    The Bay Area info is indictive of what I suspected was possible. Toyota Prius plug-ins producing 75 percent battery-powered miles. And 85 percent of the customers interested in driving plug-ins. What we are seeing is probably the way of the future if we can get it past the government regulations. Also, we need car manufactures to produce more hybrids and EVs.

  • Samie

    Agree Lost Prius to wife

    But annoying government regulation may actually mean what-ever lobbying industries for corn/ethanol/E85, biofuels, & CNG, that take away government funding for incentives to grow the EV’s/plug-in hybrid markets. I would be the first to say EV’s & plug-ins are not perfect & much improvement to solar, wind, & title is needed but I think negative regulation is more about annoying short-term interest groups that want to make a quick buck & take tax dollars away w/ them.

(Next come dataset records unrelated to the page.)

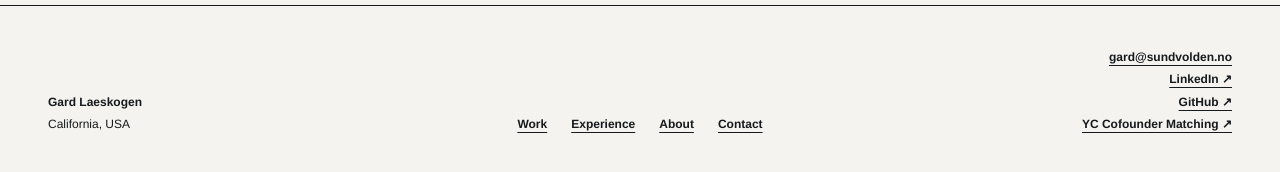
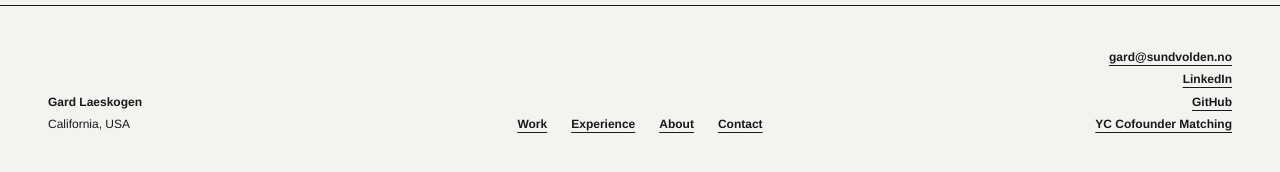
Before and after one commit to gardlae/gard-laeskogen-portfolio, a Next.js app: page / in a window 1280 px wide. Shown: the part 1604-1776 px from the top of the page. Built offline with nearby package versions, Linux system fonts and the light colour scheme; no server answers.

Commit message:
Remove external link symbols

```diff
--- a/app/SiteFooter.tsx
+++ b/app/SiteFooter.tsx
@@ -16,9 +16,9 @@ export function SiteFooter() {
       </nav>
       <div>
         <a href={`mailto:${site.email}`}>{site.email}</a>
-        <a href={site.linkedin} rel="noreferrer" target="_blank">LinkedIn ↗</a>
-        <a href={site.github} rel="noreferrer" target="_blank">GitHub ↗</a>
-        <a href={site.yCombinator} rel="noreferrer" target="_blank">YC Cofounder Matching ↗</a>
+        <a href={site.linkedin} rel="noreferrer" target="_blank">LinkedIn</a>
+        <a href={site.github} rel="noreferrer" target="_blank">GitHub</a>
+        <a href={site.yCombinator} rel="noreferrer" target="_blank">YC Cofounder Matching</a>
       </div>
     </footer>
   );
```
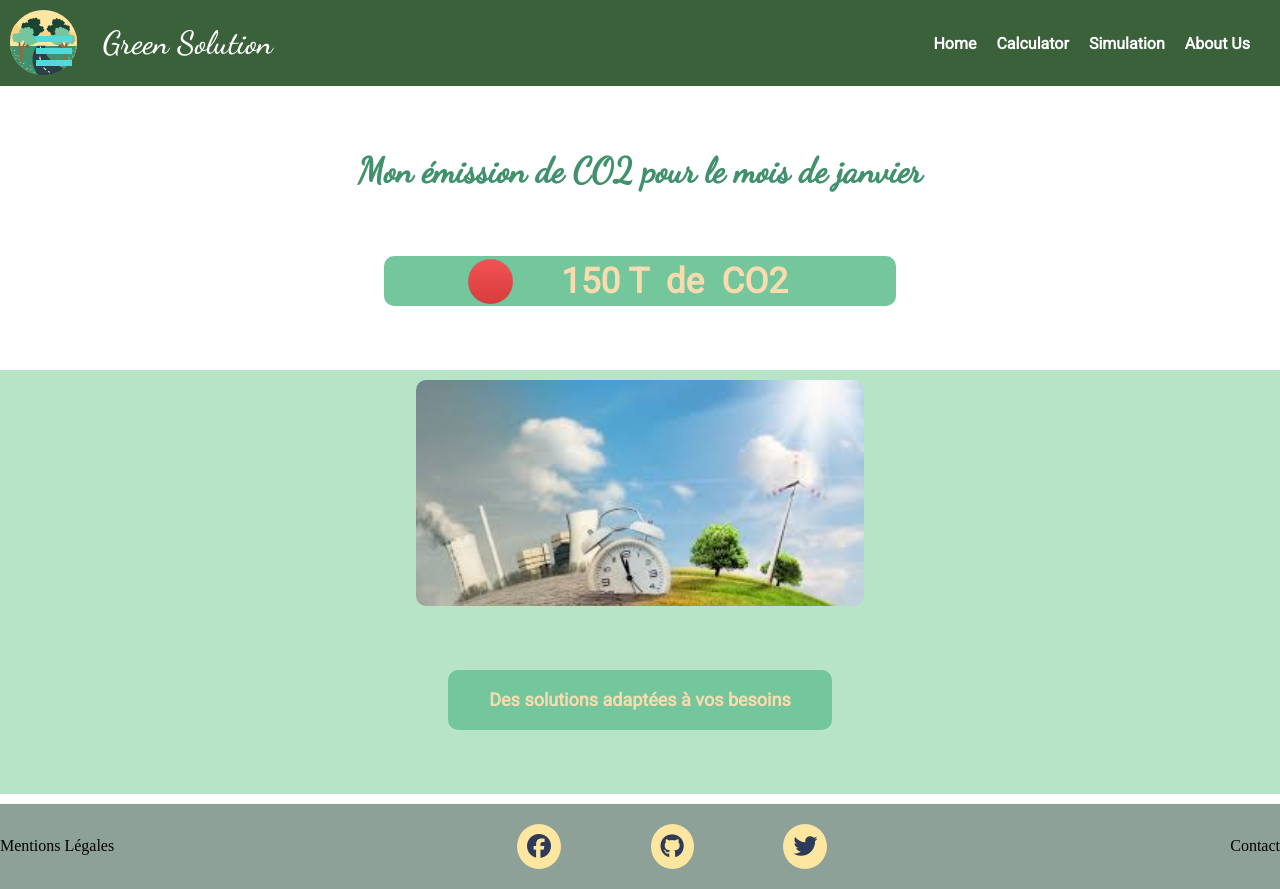
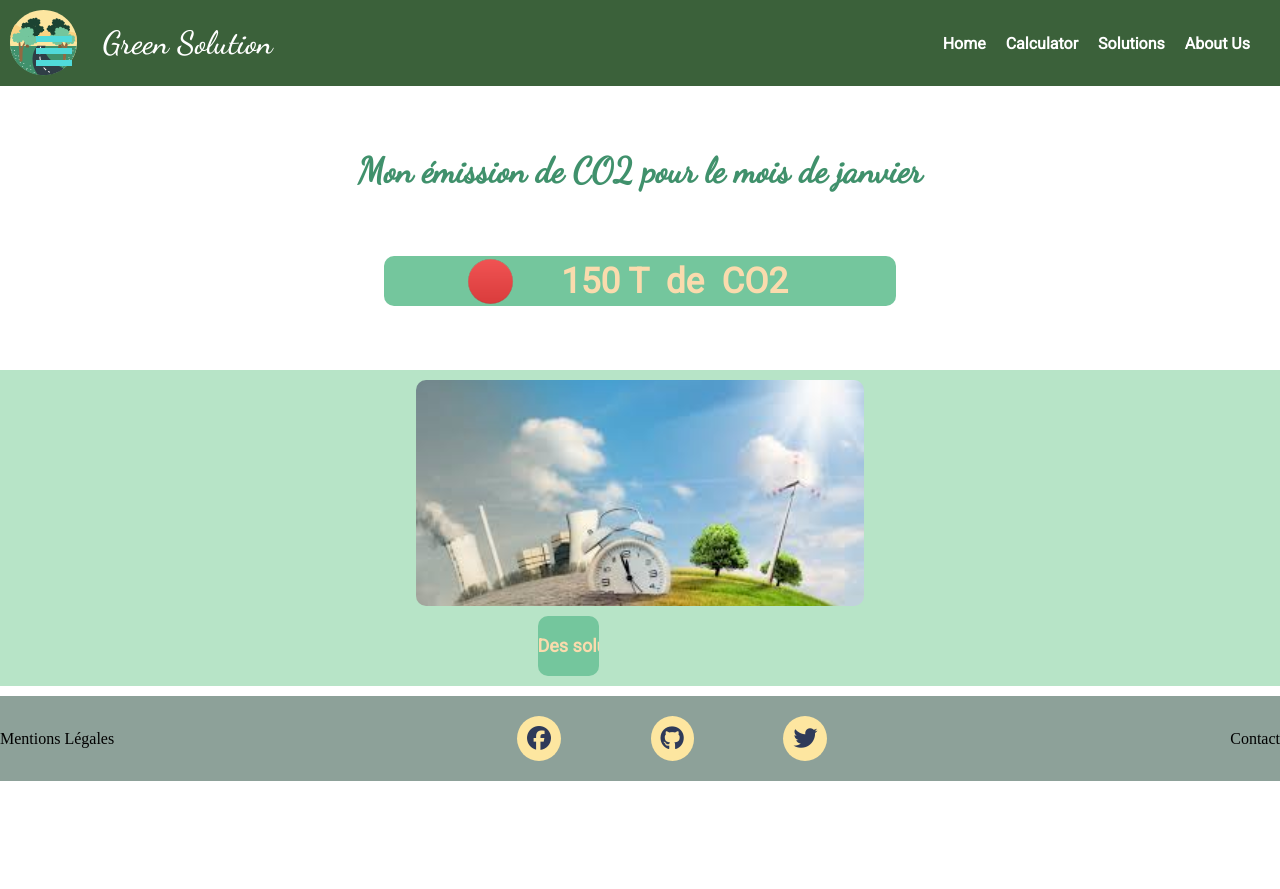
Before and after one commit to lilkev0804/remote-js-202011-green-solution, a React (Create React App) app: page /Result in a window 1280 px wide. After the commit the page ends 800 px from the top, so only its background shows below. Built offline with nearby package versions, Linux system fonts and the light colour scheme; a web font is replaced by a local one.

Commit message:
link add on all pages

```diff
--- a/src/Components/Calculator.js
+++ b/src/Components/Calculator.js
@@ -2,6 +2,7 @@ import React from 'react';
 import './calculator.css';
 import TableInput from './TableInput';
 import Vehicule from './Vehicule';
+import {Link} from "react-router-dom";
 
 class Calculator extends React.Component {
     render() {
@@ -14,7 +15,9 @@ class Calculator extends React.Component {
                     <TableInput title="Poids de la marchandise" units="Kg"/>
                     <div className="validationSection">
                         <div className="validationTitle">Calculer mon empreinte carbone</div>
-                        <button className="boutonValidation">Validation</button>
+                        <Link to="/Result" style={{textDecoration:'none'}}>
+                            <button className="boutonValidation">Validation</button>
+                        </Link>
                     </div>
                 </div>
             </div>
--- a/src/components/BurgerMenu.css
+++ b/src/components/BurgerMenu.css
@@ -96,7 +96,3 @@
     margin-bottom: 1em;
     border-radius: 50px;
 }
-
-Link {
-  border: 2px solid black;
-}
--- a/src/components/Header.jsx
+++ b/src/components/Header.jsx
@@ -1,14 +1,23 @@
 import './Header.css'
+import {Link} from "react-router-dom";
 
 const Header = () => {
     return <div className="header">
         <img alt="logo Green Solution" src='./img/logo.svg'></img>
         <p className="header-title-navbar">Green Solution</p>
         <ul className="header-navbar">
-            <li className="header-nav-link">home</li>
-            <li className="header-nav-link">calculator</li>
-            <li className="header-nav-link">simulation</li>
-            <li className="header-nav-link">about us</li>
+            <Link to="/" style={{textDecoration:'none'}}>
+                <li className="header-nav-link">home</li>
+            </Link>
+            <Link to="/Calculator" style={{textDecoration:'none'}}>
+                <li className="header-nav-link">calculator</li>
+            </Link>
+            <Link to="/Solutions" style={{textDecoration:'none'}}>
+                <li className="header-nav-link">solutions</li>
+            </Link>
+            <Link to="/Aboutus" style={{textDecoration:'none'}}>
+                <li className="header-nav-link">about us</li>
+            </Link>
         </ul>
     </div>
 }
--- a/src/components/Solution.css
+++ b/src/components/Solution.css
@@ -20,7 +20,7 @@
     margin-top: 20%;
     margin-bottom: 10%;
     height: 40px;
-    width: 50%;
+    width: 50vh;
     background:#74C69D;
     font-family: 'Roboto', sans-serif;
 }
--- a/src/components/Solution.js
+++ b/src/components/Solution.js
@@ -1,11 +1,14 @@
-import React from "react"
-import "./Solution.css"
+import React from "react";
+import "./Solution.css";
+import {Link} from "react-router-dom";
 
 function Solution() {
     return (
       <div className="solution">
         <img className="imgGlobalwarming" src={"image-src/globalwarming.svg"} alt={"globalwarming"} />
-        <input className="solutionbutton" type="text" value={"Des solutions adaptées à vos besoins"}/>
+        <Link to="/Solutions" style={{textDecoration:'none'}}>
+          <input className="solutionbutton" type="text" value={"Des solutions adaptées à vos besoins"}/>
+        </Link>
       </div>
     );
   }
```
Also changed, not shown: 1 other file (tests, documents, lock files or other folders).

    I wonder what the ExxonMobil’s of the world are doing investing in small EV companies like AltCar? Not sure if they want to control the rate of progress in the EV/battery (technology) market or do they realize that they need to expand into other forms of energy to stay viable in the long-run (meaning they actually compete & fund advancements fully). Right now I suspect they would love to stretch out the supply of oil to reduce price spikes & have better control over their products w/ less incentive to switch to EV’s. That is why to me they love vehicles like the Prius but maybe at this point they are trying to deal w/ Volt & Plug-in type vehicles. The Big Oil companies can compete in the battery or renewable energy markets but to my point I hope the Federal Government does not lay down & let them control patients/production of batteries & give them huge subsides w/ tax breaks if they decide to take the control approach. Regulation can be good as long as Federal Government actually creates incentives that don’t reward monopolistic self-serving companies that do little to genuinely advance technologies.

  • ex-EV1 driver

    Nissan may soon be offering an affordable EV. See: